Marinade the steak. Place the meat inside the freezer bag filled with marinade. Move it around to ensure that it is completely soaked in the mixture. Leave in room temperature for no longer than 2 hours or refrigerate overnight for a more flavorful London broil.

SEAR! Once you’re ready to make the London broil, preheat your oven depending on your desired temperature. Heat 2 tablespoons of olive oil in a cast-iron pan on medium-high heat. Take the beef out of the marinade and sear for 1 to 2 minutes on each side.

Bake it. After searing the steak, transfer the cast iron pan in the preheated oven. The length of baking time depends on your preferred doneness and the temperature that you’re baking it in. Use a thermometer to check the internal temperature.

Once you get preferred doneness of the steak, take it out of the oven and rest for at least 10 minutes before carving and serving.

What To Serve With London Broil Steak?

My favorite side dish to serve with London broil is Roasted Potatoes in the oven. It’s quick and easy to make, and it goes perfectly well with the London broil. Sometimes I throw in other veggies like carrots or asparagus too. It adds color and texture to the mix.

All you need to do is peel the potatoes and cut them in half. I prefer either Russet or Yukon potatoes when baking. If you’re planning to add veggies, save a little of the marinade on the side to soak them in. Then transfer it to the baking pan or around the broil.
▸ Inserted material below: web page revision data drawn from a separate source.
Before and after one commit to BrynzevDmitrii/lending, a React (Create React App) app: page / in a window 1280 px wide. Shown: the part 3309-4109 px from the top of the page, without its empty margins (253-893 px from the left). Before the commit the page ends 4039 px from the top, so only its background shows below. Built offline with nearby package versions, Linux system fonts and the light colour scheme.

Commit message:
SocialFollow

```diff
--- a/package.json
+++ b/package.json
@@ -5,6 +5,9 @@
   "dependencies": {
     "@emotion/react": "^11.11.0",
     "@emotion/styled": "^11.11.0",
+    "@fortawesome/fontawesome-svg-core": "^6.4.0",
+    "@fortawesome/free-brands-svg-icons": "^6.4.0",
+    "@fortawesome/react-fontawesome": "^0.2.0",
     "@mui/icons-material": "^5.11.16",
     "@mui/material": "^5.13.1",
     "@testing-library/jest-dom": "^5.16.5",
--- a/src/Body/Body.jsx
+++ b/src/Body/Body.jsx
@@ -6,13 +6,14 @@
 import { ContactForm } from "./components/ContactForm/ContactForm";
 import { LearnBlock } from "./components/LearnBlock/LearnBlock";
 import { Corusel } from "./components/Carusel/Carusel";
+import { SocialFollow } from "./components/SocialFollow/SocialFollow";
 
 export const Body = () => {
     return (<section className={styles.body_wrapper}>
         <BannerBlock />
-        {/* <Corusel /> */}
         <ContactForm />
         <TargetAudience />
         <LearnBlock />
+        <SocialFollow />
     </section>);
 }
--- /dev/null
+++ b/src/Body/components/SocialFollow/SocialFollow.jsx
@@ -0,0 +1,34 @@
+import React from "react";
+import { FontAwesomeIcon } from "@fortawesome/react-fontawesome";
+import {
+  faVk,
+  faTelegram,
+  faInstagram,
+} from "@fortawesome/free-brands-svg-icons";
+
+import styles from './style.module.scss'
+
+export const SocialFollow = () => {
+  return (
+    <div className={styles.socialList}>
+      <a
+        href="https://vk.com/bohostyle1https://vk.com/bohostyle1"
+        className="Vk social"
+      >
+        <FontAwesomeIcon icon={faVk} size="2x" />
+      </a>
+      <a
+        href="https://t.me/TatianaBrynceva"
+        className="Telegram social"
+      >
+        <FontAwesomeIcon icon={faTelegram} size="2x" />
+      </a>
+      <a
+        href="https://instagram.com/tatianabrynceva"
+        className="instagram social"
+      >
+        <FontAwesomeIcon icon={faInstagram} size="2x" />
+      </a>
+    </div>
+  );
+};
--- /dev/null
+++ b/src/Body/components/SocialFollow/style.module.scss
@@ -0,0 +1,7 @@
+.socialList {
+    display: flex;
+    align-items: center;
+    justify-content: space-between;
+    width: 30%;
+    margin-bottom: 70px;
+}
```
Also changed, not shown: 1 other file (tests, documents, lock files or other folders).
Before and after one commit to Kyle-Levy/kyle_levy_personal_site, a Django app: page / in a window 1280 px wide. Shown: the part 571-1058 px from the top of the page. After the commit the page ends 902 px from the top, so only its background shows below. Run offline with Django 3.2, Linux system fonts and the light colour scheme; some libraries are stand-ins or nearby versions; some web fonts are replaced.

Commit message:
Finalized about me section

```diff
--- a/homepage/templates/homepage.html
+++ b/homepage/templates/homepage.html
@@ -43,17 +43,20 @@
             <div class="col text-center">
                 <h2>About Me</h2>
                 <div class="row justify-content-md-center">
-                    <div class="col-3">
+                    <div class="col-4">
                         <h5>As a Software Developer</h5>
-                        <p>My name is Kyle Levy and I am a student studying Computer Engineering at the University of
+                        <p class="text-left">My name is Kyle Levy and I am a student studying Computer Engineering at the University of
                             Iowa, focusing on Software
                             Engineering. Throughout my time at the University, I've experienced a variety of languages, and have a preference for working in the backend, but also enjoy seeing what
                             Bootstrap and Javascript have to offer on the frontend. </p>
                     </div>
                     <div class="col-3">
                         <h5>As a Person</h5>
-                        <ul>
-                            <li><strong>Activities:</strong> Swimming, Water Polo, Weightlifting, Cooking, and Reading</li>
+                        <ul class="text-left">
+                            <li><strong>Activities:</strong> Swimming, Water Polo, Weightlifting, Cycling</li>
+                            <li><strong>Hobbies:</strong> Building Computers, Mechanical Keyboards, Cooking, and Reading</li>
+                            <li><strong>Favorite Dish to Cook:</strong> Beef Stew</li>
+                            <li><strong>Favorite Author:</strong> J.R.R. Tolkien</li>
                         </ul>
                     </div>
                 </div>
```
Take them out after 20 to 30 minutes or until fork-tender while leaving the steak to continue cooking.

Serve on the side of your tender and juicy London broil. 😉

How To Cook London Broil In The Oven Without Broiler Pan?

If your oven doesn’t have a broiler pan, you can bake it at 350° F instead for about 2 to 3 hours. Place the cast iron pan or baking pan in the lowest rack and leave to it to cook. Check for the desired doneness after 1.5 hours using a meat thermometer.

How To Cook London Broil On The Stove?

You can also do it the old-fashioned way by cooking the London broil on the stove. Heat about 2 tablespoons of olive oil or herbed butter in a preheated cast iron broiler pan on medium-high heat. Then place your marinated meat and pan-fry on both sides until you get an internal temperature of 125° – 150° F, depending on your preferred doneness.

How To Cook London Broil In The Oven Well Done?

If you prefer your London broil well done, bake or pan fry it until it reaches an internal temperature of 160° F. However as I mentioned above, I do not recommend this as it can get dry and tough. This is because these cuts have a very low-fat percentage so they tend to dry up easier and are thus served medium-rare.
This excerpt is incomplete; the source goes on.